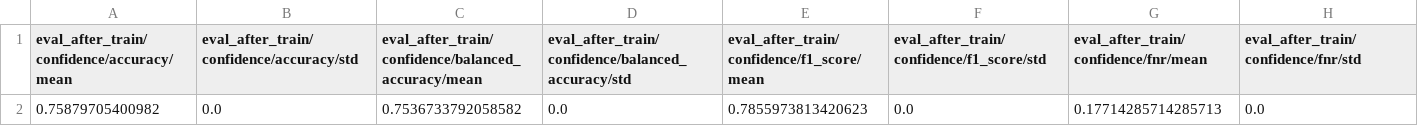
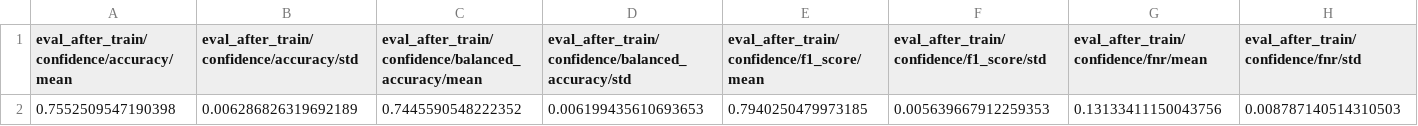
Before and after one commit to Oidlichtnwoada/rl_for_llms, a CSV file: data/evaluation/final/concat_eval_after_train_bc_metrics_dense_confloss_confrew.csv, drawn as a sheet; only a part is shown; removed rows and columns are numbered as before the commit, all else as after; rows hold the shown columns only; the diff names each change by its address in the sheet, - before the commit and + after, or states it on an @@ line.

Commit message:
feat: new eval data

```diff
--- a/data/evaluation/final/concat_eval_after_train_bc_metrics_dense_confloss_confrew.csv
+++ b/data/evaluation/final/concat_eval_after_train_bc_metrics_dense_confloss_confrew.csv
-row 2: 0.75879705400982 | 0.0 | 0.7536733792058582 | 0.0 | 0.7855973813420623 | 0.0 | 0.17714285714285713 | 0.0
+row 2: 0.7552509547190398 | 0.006286826319692189 | 0.7445590548222352 | 0.006199435610693653 | 0.7940250479973185 | 0.005639667912259353 | 0.13133411150043756 | 0.008787140514310503
```
Also changed, not shown: data/evaluation/final/agg_eval_after_train_answer_metrics_dense_confloss_confrew.csv, data/evaluation/final/agg_eval_after_train_answer_metrics_dense_confloss_confrew_notempmod_filter.csv, 1 other file.
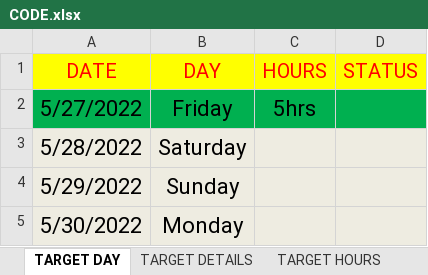
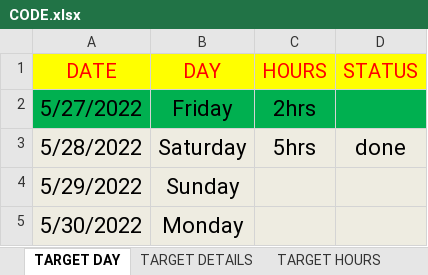
Before and after one commit to mustafa-mahmud/Arif_Code_Xls, an Excel workbook: CODE.xlsx, sheet TARGET DAY, drawn as a sheet; only a part is shown; values as stored, in another font and other column widths than the file's, no borders; the diff names each change by its address in the sheet, - before the commit and + after, or states it on an @@ line.

```diff
--- a/CODE.xlsx (sheet TARGET DAY)
+++ b/CODE.xlsx (sheet TARGET DAY)
-C2 (HOURS): 5hrs
+C2 (HOURS): 2hrs
-C3 (HOURS): (empty)
+C3 (HOURS): 5hrs
-D3 (STATUS): (empty)
+D3 (STATUS): done
```
Also changed, not shown: sheet TARGET HOURS.
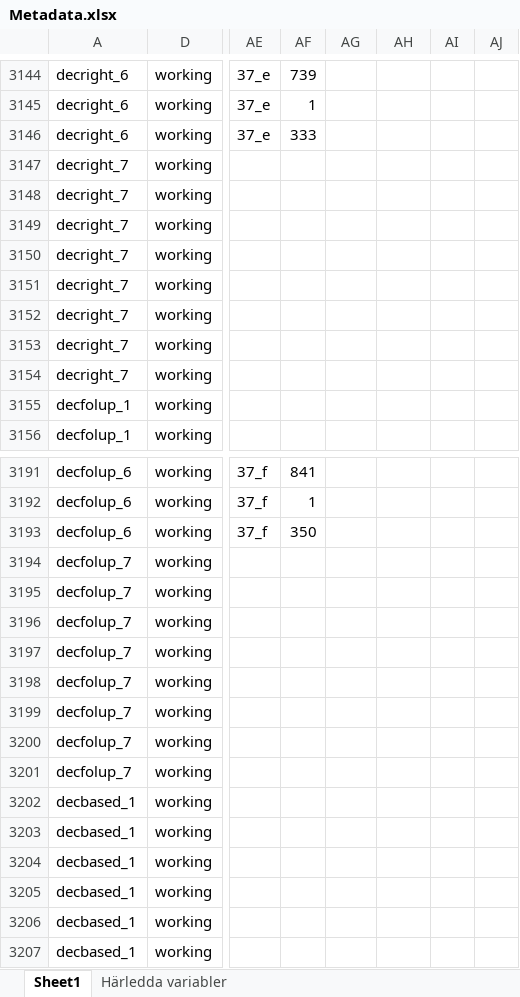
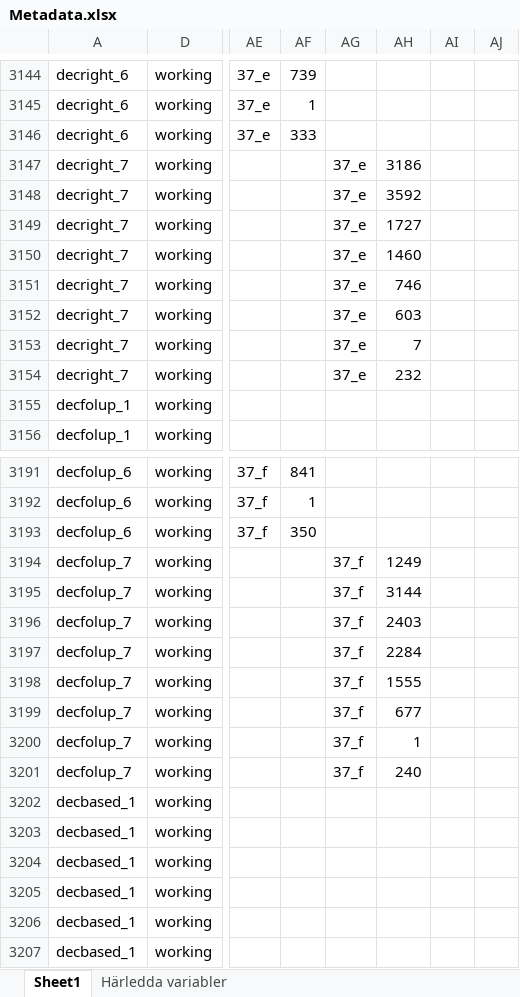
Before and after one commit to fishertigerdragon/REWHARDpilot, an Excel workbook: Metadatakatalog/SLOSH/Metadata.xlsx, sheet Sheet1, drawn as a sheet; only a part is shown, gaps mark what is left out; values as stored, in another font and other column widths than the file's, no borders; the diff covers the shown part only; the diff names each change by its address in the sheet, - before the commit and + after, or states it on an @@ line.

```diff
--- a/Metadatakatalog/SLOSH/Metadata.xlsx (sheet Sheet1)
+++ b/Metadatakatalog/SLOSH/Metadata.xlsx (sheet Sheet1)
-AG3147:AG3154: (empty)
+AG3147:AG3154: 37_e
-AH3147: (empty)
+AH3147: 3186
-AH3148: (empty)
+AH3148: 3592
-AH3149: (empty)
+AH3149: 1727
-AH3150: (empty)
+AH3150: 1460
-AH3151: (empty)
+AH3151: 746
-AH3152: (empty)
+AH3152: 603
-AH3153: (empty)
+AH3153: 7
-AH3154: (empty)
+AH3154: 232
-AG3194:AG3201: (empty)
+AG3194:AG3201: 37_f
-AH3194: (empty)
+AH3194: 1249
-AH3195: (empty)
+AH3195: 3144
-AH3196: (empty)
+AH3196: 2403
-AH3197: (empty)
+AH3197: 2284
-AH3198: (empty)
+AH3198: 1555
-AH3199: (empty)
+AH3199: 677
-AH3200: (empty)
+AH3200: 1
-AH3201: (empty)
+AH3201: 240
```
Also changed, not shown: 141 edited cells elsewhere in this sheet, 2 other files.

DIRECTIONS FOR THIS TASK >> Print out the complete listing above exactly, dropping each image.

SOLUTION TO THIS EXERCISE >>
Before and after one commit to Oidlichtnwoada/rl_for_llms, a CSV file: data/evaluation/final/concat_eval_after_train_bc_metrics_dense_confloss_confrew.csv, drawn as a sheet; only a part is shown; removed rows and columns are numbered as before the commit, all else as after; rows hold the shown columns only; the diff names each change by its address in the sheet, - before the commit and + after, or states it on an @@ line.

Commit message:
feat: new eval data

```diff
--- a/data/evaluation/final/concat_eval_after_train_bc_metrics_dense_confloss_confrew.csv
+++ b/data/evaluation/final/concat_eval_after_train_bc_metrics_dense_confloss_confrew.csv
-row 2: 0.75879705400982 | 0.0 | 0.7536733792058582 | 0.0 | 0.7855973813420623 | 0.0 | 0.17714285714285713 | 0.0
+row 2: 0.7552509547190398 | 0.006286826319692189 | 0.7445590548222352 | 0.006199435610693653 | 0.7940250479973185 | 0.005639667912259353 | 0.13133411150043756 | 0.008787140514310503
```
Also changed, not shown: data/evaluation/final/agg_eval_after_train_answer_metrics_dense_confloss_confrew.csv, data/evaluation/final/agg_eval_after_train_answer_metrics_dense_confloss_confrew_notempmod_filter.csv, 1 other file.
Before and after one commit to mustafa-mahmud/Arif_Code_Xls, an Excel workbook: CODE.xlsx, sheet TARGET DAY, drawn as a sheet; only a part is shown; values as stored, in another font and other column widths than the file's, no borders; the diff names each change by its address in the sheet, - before the commit and + after, or states it on an @@ line.

```diff
--- a/CODE.xlsx (sheet TARGET DAY)
+++ b/CODE.xlsx (sheet TARGET DAY)
-C2 (HOURS): 5hrs
+C2 (HOURS): 2hrs
-C3 (HOURS): (empty)
+C3 (HOURS): 5hrs
-D3 (STATUS): (empty)
+D3 (STATUS): done
```
Also changed, not shown: sheet TARGET HOURS.
Before and after one commit to fishertigerdragon/REWHARDpilot, an Excel workbook: Metadatakatalog/SLOSH/Metadata.xlsx, sheet Sheet1, drawn as a sheet; only a part is shown, gaps mark what is left out; values as stored, in another font and other column widths than the file's, no borders; the diff covers the shown part only; the diff names each change by its address in the sheet, - before the commit and + after, or states it on an @@ line.

```diff
--- a/Metadatakatalog/SLOSH/Metadata.xlsx (sheet Sheet1)
+++ b/Metadatakatalog/SLOSH/Metadata.xlsx (sheet Sheet1)
-AG3147:AG3154: (empty)
+AG3147:AG3154: 37_e
-AH3147: (empty)
+AH3147: 3186
-AH3148: (empty)
+AH3148: 3592
-AH3149: (empty)
+AH3149: 1727
-AH3150: (empty)
+AH3150: 1460
-AH3151: (empty)
+AH3151: 746
-AH3152: (empty)
+AH3152: 603
-AH3153: (empty)
+AH3153: 7
-AH3154: (empty)
+AH3154: 232
-AG3194:AG3201: (empty)
+AG3194:AG3201: 37_f
-AH3194: (empty)
+AH3194: 1249
-AH3195: (empty)
+AH3195: 3144
-AH3196: (empty)
+AH3196: 2403
-AH3197: (empty)
+AH3197: 2284
-AH3198: (empty)
+AH3198: 1555
-AH3199: (empty)
+AH3199: 677
-AH3200: (empty)
+AH3200: 1
-AH3201: (empty)
+AH3201: 240
```
Also changed, not shown: 141 edited cells elsewhere in this sheet, 2 other files.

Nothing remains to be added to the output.